Visiting Scholar Presents Method for Engaging “Rhetorics of the Other”
A noted scholar of English and cultural studies capped his visiting professorship at St. John’s this spring with a public lecture that introduced a new analytical method he developed to better understand literary works from diverse eras and cultures—the “rhetorics of the other.”
The scholar, LuMing Mao, Ph.D., is the 2016 Peter P. and Margaret A. D’Angelo Endowed Chair in the Humanities. As a member of the English faculty in St. John’s College of Liberal Arts and Sciences this semester, he has lectured at the Staten Island and Queens campuses in addition to teaching courses for undergraduate and graduate students.
Mao delivered his final public lecture—“The Art of Recontextualization: Engaging the Rhetorics of the Other”—at the Queens campus on April 21. He discussed the mistakes scholars often make when examining texts written within different cultural, political, and philosophical “frameworks.” And he offered a means of “representing the rhetorics of the other,” the subject of his upcoming book.
An “Ethical Responsibility”
Illustrating the need to understand a text on its own terms, Mao began the lecture with an ancient Chinese tale about a carpenter and an oak tree. Scholars who analyze narratives like these, he said, have an “ethical responsibility to speak with, rather than for, the other”— communities unlike one’s own. Yet they often make a number of errors: generalizing texts according to Western “norms”; taking a “piecemeal approach” that ignores cultural contexts; or overcompensating for mistakes by exaggerating or minimizing a text’s “otherness.”
Mao’s “art of recontextualization” aims to avoid these pitfalls. The method enjoins scholars to consider “the local and the global, the present and the past, the importantly present and the merely present or available, and the imperative to speak with the other,” keeping in mind the “fraught process and consequences” the effort may involve.
In addition to serving as this semester’s D’Angelo Chair, Mao, a prolific author, chairs the English Department at Miami University, Ohio, where he is a Professor of English and Asian/Asian-American Studies

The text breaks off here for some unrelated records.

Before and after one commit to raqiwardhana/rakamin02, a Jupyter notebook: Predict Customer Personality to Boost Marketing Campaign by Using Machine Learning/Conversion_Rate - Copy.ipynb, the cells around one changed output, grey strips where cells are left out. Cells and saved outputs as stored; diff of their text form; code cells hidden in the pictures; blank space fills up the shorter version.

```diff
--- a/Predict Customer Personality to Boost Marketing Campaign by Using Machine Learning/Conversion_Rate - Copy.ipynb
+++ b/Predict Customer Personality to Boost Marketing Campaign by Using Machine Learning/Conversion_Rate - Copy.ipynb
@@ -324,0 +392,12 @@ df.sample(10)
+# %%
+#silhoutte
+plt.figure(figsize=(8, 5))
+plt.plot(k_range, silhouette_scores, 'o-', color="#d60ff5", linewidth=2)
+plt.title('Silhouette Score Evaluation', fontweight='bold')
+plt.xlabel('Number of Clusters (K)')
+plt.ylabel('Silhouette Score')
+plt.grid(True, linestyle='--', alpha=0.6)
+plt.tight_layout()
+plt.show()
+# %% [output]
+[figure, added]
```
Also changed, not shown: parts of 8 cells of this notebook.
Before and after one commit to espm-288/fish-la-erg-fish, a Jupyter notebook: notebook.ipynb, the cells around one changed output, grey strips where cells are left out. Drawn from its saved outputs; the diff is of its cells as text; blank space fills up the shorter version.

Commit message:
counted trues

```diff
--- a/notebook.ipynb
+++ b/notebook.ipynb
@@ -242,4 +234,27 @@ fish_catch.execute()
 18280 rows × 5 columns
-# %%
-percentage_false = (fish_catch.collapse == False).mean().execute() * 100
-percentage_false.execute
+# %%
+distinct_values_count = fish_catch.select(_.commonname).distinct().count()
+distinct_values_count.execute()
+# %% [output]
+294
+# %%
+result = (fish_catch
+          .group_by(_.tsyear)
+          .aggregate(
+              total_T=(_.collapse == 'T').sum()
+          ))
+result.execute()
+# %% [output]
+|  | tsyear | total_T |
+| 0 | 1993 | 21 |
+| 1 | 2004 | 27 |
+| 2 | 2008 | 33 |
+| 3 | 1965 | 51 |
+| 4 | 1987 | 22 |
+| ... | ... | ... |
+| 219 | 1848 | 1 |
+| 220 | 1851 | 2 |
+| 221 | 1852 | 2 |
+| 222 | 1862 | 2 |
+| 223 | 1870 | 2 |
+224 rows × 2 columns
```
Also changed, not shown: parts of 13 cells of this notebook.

“The D’Angelo Chair reflects the remarkable generosity of Peter and Margaret D’Angelo and St. John’s enduring commitment to the humanities,” noted Robert Mangione, Ed.D., R.Ph., Provost. “By providing our students and faculty with access to leading scholars like Dr. Mao, the D’Angelo Chair and Lecture greatly strengthen the intellectual environment on our campus.”
A Dynamic Scholarly Environment
Mao thanked the D’Angelos for “their generosity, their civic leadership, and their amazing support of the humanities, all of which have made my semester at St. John’s possible.” He also expressed appreciation to his students: “It has been an absolute joy,” he said, “to teach them, to mentor them, and in fact often to build and grow ideas together with them.”
For English students, Mao’s visit—like the D’Angelo Chair itself—reflects St. John’s emphasis on outstanding scholarship. “It’s so important to expose students to scholars of this caliber,” noted Vickie Masseus ’18Ph.D. “It’s clear that St. John’s appreciates the value of an intellectually stimulating environment.”